Among the entries, which lines carry the string "lamp"? Copy every one.

-*-

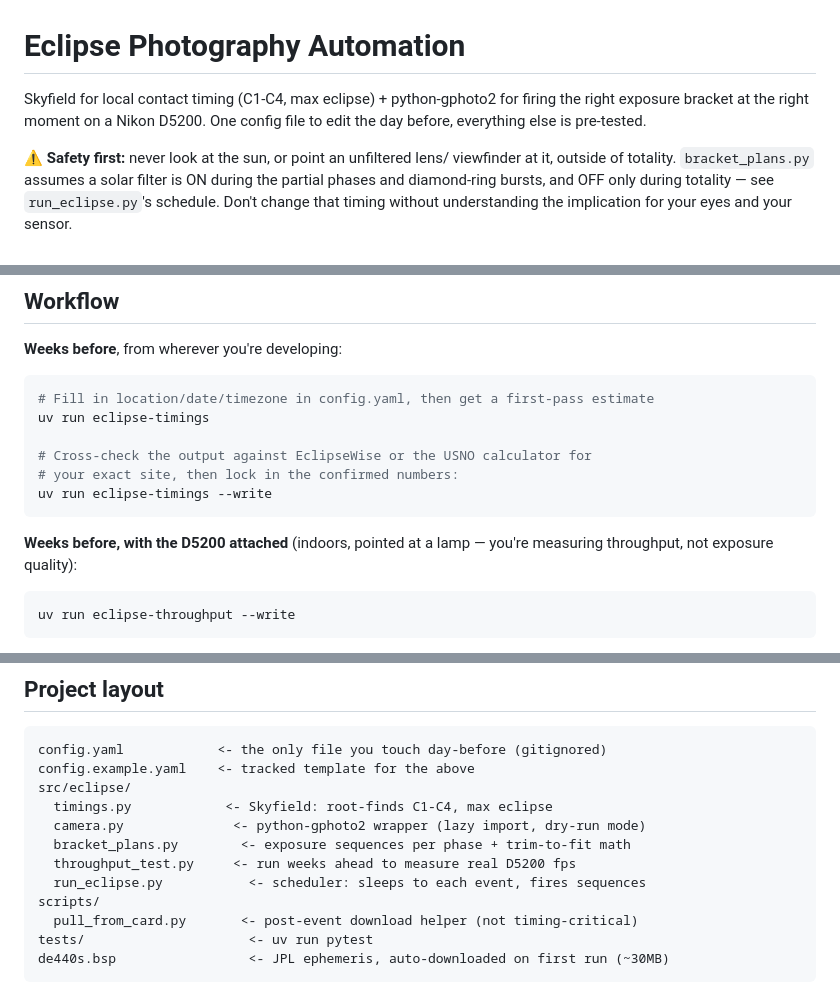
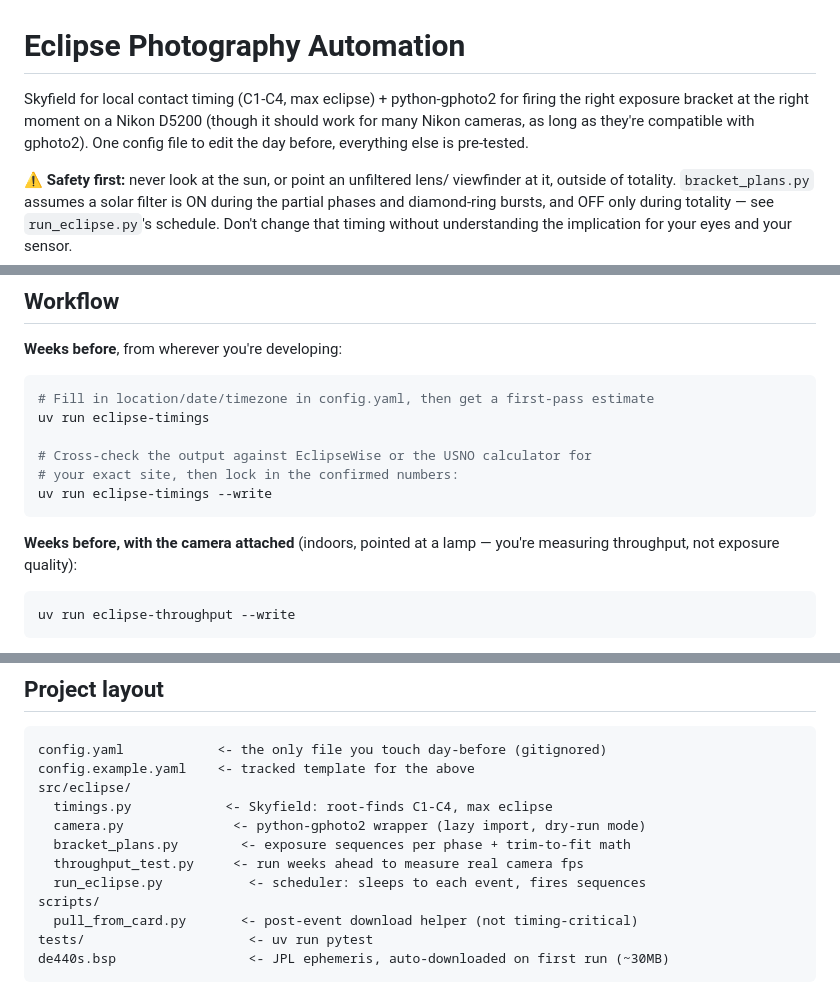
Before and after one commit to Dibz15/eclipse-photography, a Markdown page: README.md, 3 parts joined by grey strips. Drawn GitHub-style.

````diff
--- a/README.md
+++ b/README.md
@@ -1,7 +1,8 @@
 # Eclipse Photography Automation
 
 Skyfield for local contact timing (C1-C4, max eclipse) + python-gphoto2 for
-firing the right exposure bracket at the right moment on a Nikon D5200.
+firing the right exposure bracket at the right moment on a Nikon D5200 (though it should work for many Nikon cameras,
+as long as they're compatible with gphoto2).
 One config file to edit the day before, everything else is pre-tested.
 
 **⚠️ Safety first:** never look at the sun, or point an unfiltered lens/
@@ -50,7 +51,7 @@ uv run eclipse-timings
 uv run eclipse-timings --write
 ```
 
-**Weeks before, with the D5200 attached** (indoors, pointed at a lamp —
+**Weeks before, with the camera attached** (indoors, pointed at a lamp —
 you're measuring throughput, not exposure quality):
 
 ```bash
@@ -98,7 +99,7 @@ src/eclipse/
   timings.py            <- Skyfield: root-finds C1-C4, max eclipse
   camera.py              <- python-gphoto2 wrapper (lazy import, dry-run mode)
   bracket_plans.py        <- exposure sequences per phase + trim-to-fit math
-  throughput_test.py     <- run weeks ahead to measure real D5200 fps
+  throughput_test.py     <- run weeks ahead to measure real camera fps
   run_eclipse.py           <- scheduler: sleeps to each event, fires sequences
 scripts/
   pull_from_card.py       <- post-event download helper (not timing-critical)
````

-*-

OUTPUT OF THE EXERCISE ▸
-**Weeks before, with the D5200 attached** (indoors, pointed at a lamp —
+**Weeks before, with the camera attached** (indoors, pointed at a lamp —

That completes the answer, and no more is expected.